- _Prompt_:
Only the lines holding "Windows" are wanted here; copy each from the listing.

- _Data to use_:
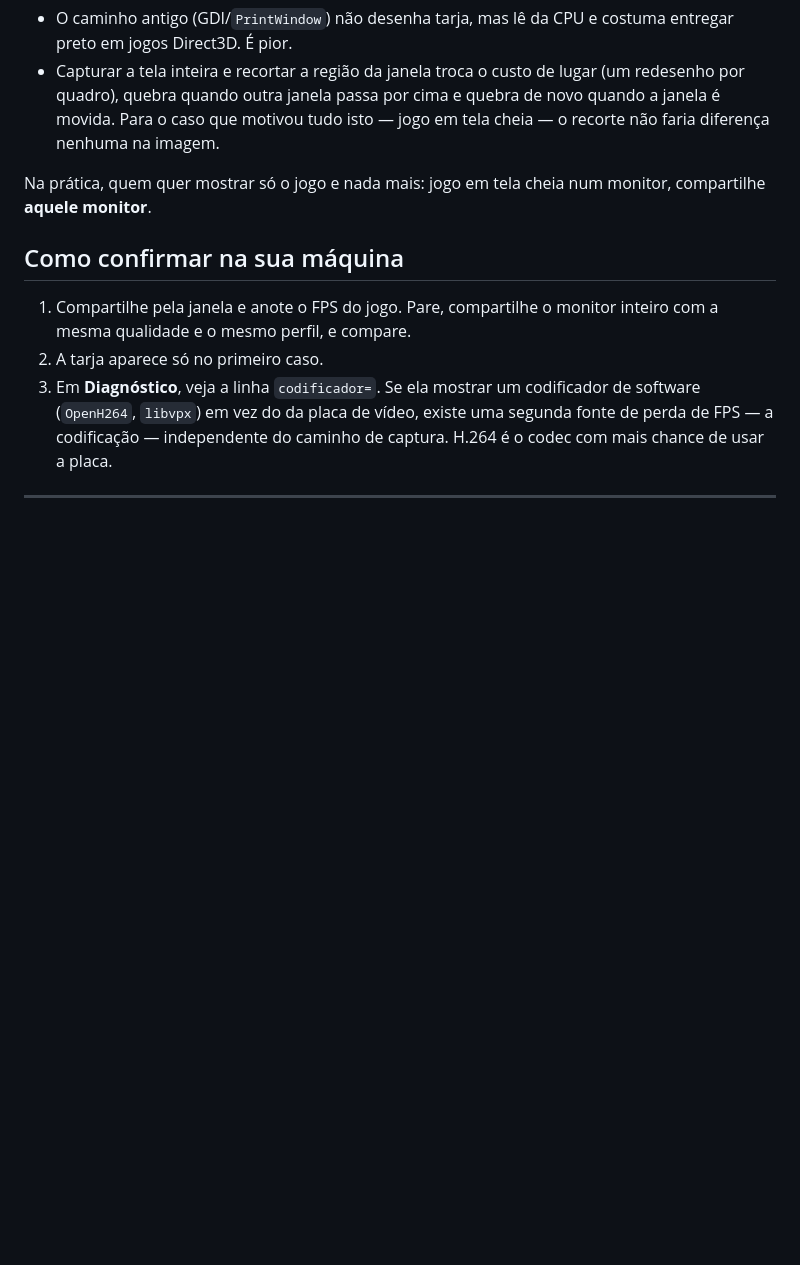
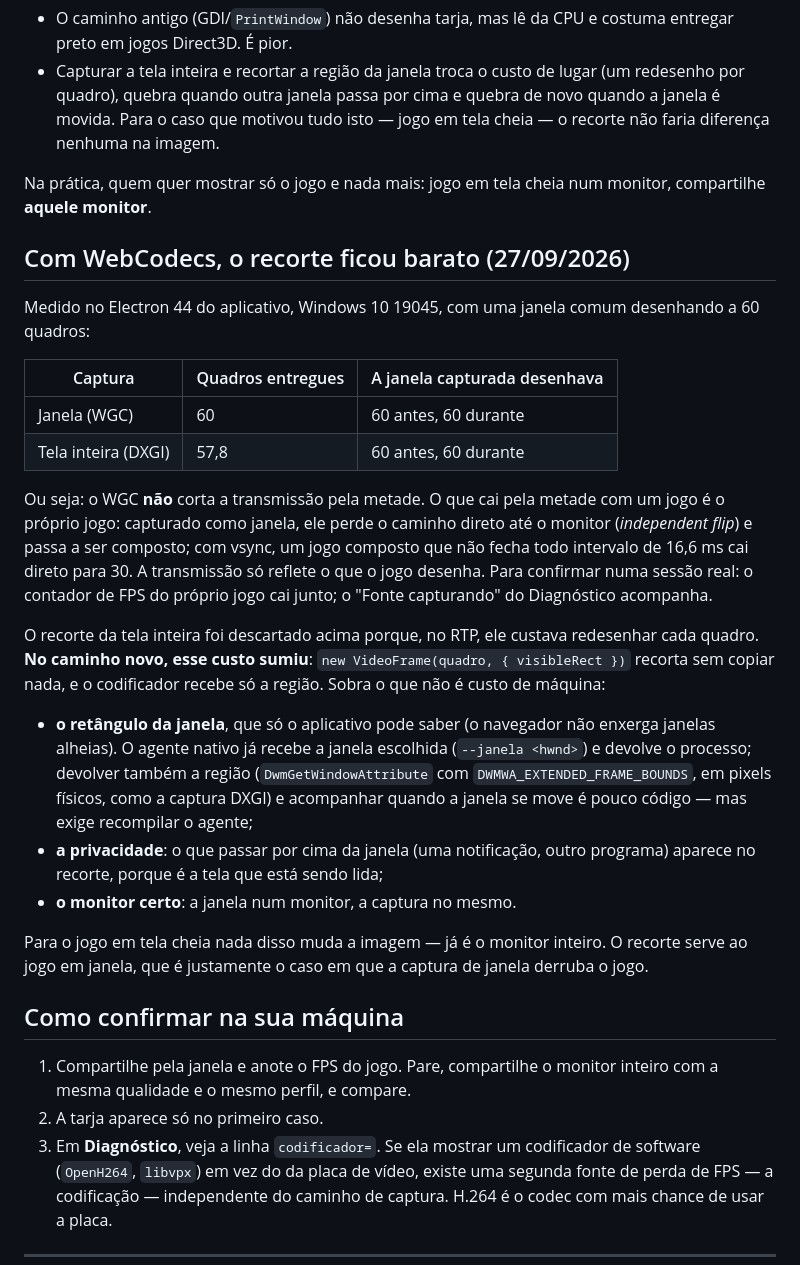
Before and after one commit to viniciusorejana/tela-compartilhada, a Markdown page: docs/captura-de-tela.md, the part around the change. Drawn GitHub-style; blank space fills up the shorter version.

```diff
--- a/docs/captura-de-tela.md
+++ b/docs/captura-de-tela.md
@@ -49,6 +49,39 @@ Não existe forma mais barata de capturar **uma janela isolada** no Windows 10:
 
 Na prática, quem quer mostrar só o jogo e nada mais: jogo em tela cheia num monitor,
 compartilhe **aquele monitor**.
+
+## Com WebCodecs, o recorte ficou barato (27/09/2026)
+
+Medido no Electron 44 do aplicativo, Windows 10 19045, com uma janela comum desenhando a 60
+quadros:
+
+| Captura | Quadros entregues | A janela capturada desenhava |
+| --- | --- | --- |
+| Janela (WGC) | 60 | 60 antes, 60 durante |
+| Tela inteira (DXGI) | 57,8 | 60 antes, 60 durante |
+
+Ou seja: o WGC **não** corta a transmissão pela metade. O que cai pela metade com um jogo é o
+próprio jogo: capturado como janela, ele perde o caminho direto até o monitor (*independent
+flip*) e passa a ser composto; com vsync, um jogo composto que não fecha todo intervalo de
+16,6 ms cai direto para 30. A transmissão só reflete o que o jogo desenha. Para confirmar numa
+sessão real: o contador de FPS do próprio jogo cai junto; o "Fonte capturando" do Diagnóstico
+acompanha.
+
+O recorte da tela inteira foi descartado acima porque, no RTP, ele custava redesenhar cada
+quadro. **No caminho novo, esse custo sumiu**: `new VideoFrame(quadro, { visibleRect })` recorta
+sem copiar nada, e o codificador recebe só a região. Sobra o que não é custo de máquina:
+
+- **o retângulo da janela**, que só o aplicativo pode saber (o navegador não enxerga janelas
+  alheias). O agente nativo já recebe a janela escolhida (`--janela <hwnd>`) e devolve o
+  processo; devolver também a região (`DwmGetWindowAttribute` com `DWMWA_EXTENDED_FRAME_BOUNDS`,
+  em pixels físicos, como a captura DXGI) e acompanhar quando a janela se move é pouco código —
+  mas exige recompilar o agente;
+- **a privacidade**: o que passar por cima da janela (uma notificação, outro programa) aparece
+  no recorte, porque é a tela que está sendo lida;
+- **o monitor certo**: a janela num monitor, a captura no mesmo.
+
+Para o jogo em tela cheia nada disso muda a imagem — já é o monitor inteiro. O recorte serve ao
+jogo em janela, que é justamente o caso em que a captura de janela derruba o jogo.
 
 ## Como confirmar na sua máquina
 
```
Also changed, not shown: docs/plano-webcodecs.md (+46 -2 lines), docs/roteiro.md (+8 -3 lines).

- _Reply to the task_:
@@ -49,6 +49,39 @@ Não existe forma mais barata de capturar **uma janela isolada** no Windows 10:
+Medido no Electron 44 do aplicativo, Windows 10 19045, com uma janela comum desenhando a 60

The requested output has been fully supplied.